Posted 10/07/09 (Wed)
By Neal A. Shipman
While statewide, North Dakota’s taxable sales and purchases slowed down in the second quarter of 2009, Watford City still continued to show good growth compared to the same three month period in 2008.
During the second quarter of 2009, McKenzie County’s taxable sales and purchases grew by 3.23 percent, while Watford City’s sales increased by 10.25 percent.
In the second quarter of 2009, the county’s taxable sales and purchases totalled $12,676,376 compared to $12,280,261 during the same three month period in 2008.
Watford City’s taxable sales and purchases grew from $10,650,639 during the months of April, May and June of 2008 to $11,742,334 during the same three month period in 2009.
According to North Dakota Tax Commissioner Cory Fong, statewide North Dakota’s taxable sales and purchases dropped 3.8 percent, or $118.9 million, compared to the same quarter in 2008.
“2008 was a record-setting year for taxable sales and purchases in North Dakota. If we compare this report to a more typical year, such as 2007, it shows that consumer spending is on pace,” said Fong.
Compared to the second quarter 2007, the 2009 report shows growth of 16.7 percent or $425.9 million. Retail trade, the sector generally looked to as a measure of the economy, was down 1.6 percent during second quarter 2009 when compared to the same quarter in 2008. Comparing retail trade to the second quarter 2007, the retail trade sector grew 8.1 percent.
“During the second quarter, nearly every county was experiencing flooding,” said Fong, “which meant many businesses shut down operations and consumers were not spending at the normal levels as they were focused on protecting their homes and businesses.”
Comparing second quarter 2009 to second quarter 2008, sectors reporting growth include: other services sector, which grew 18.6 percent; educational, health care, and social services sector grew 11.9 percent; information industries grew 6.3 percent; miscellaneous grew 2.6 percent; accommodation and food services grew two percent. Sectors reporting a decline include: mining and oil extraction, which declined 19.7 percent; transportation and warehousing dropped 9.8 percent; wholesale trade dropped 9.4 percent; financial, insurance, real estate, rental and leasing dropped 8.4 percent; arts, entertainment, and recreation dropped 7.6 percent; construction dropped 3.8 percent; manufacturing dropped 3.6 percent; utilities dropped 2.2 percent; retail trade dropped 1.6 percent; and professional, scientific, technical, and management services dropped 1.2 percent.
“The farm industry is an important sector for North Dakota and one on which we tend to rely,” said Fong. “In addition to dealing with the aftermath of spring storms and state-wide flooding, our farmers and ranchers continued to deal with elevated fertilizer and feed costs and a slowdown in commodity prices.

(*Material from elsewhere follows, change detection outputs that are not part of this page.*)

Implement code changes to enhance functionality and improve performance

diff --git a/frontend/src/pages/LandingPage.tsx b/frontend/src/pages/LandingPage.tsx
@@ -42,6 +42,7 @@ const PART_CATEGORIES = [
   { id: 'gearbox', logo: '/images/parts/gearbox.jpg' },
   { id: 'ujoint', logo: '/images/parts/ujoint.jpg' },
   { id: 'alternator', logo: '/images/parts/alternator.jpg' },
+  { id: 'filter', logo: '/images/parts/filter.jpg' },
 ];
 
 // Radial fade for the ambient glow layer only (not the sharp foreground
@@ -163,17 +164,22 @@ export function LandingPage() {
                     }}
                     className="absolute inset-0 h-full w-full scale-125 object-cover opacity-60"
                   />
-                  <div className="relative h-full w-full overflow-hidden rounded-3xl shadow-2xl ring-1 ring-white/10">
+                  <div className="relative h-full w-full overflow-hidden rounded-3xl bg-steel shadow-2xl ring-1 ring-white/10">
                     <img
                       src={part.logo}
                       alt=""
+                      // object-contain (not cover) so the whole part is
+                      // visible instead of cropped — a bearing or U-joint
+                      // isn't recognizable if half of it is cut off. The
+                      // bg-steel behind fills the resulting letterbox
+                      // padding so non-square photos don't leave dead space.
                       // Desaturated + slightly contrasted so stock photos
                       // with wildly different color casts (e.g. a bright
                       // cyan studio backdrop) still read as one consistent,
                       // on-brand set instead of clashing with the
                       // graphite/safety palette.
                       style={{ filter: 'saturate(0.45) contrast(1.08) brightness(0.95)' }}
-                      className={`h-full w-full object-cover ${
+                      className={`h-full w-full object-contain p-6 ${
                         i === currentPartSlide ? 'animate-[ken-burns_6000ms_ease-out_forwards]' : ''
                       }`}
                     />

Again, if we remove the exaggerated highs of 2008, the ag industry tracks along with general consumer spending, of a more typical year, such as 2007.”
Of the 50 largest cities, the biggest percentage increases for second quarter of 2009 were: Garrison, up 27.3 percent; Stanley, up 24.2 percent; Cavalier, up 25.7 percent; Carrington, up 21.3 percent; and Cooperstown, up 20.4 percent.
The biggest percentage second quarter decreases for the 50 largest cities, were in Grafton, down 46 percent; Tioga, down 16.5 percent; Ashley, down 15 percent; Williston, down 14.6 percent; and Hettinger, down 10 percent.
Counties with the highest percentage increases were Logan, up 41.3 percent; Oliver, up 39.6 percent; Traill, up 27.9 percent; Nelson, up 26.2 percent; and Benson, up 21.5 percent.
The counties with the biggest percentage decreases were Renville, down 60.6 percent; Billings, down 37.5 percent; Walsh, down 33.3 percent; Burke, down 32.2 percent; and Slope, down 26.8 percent.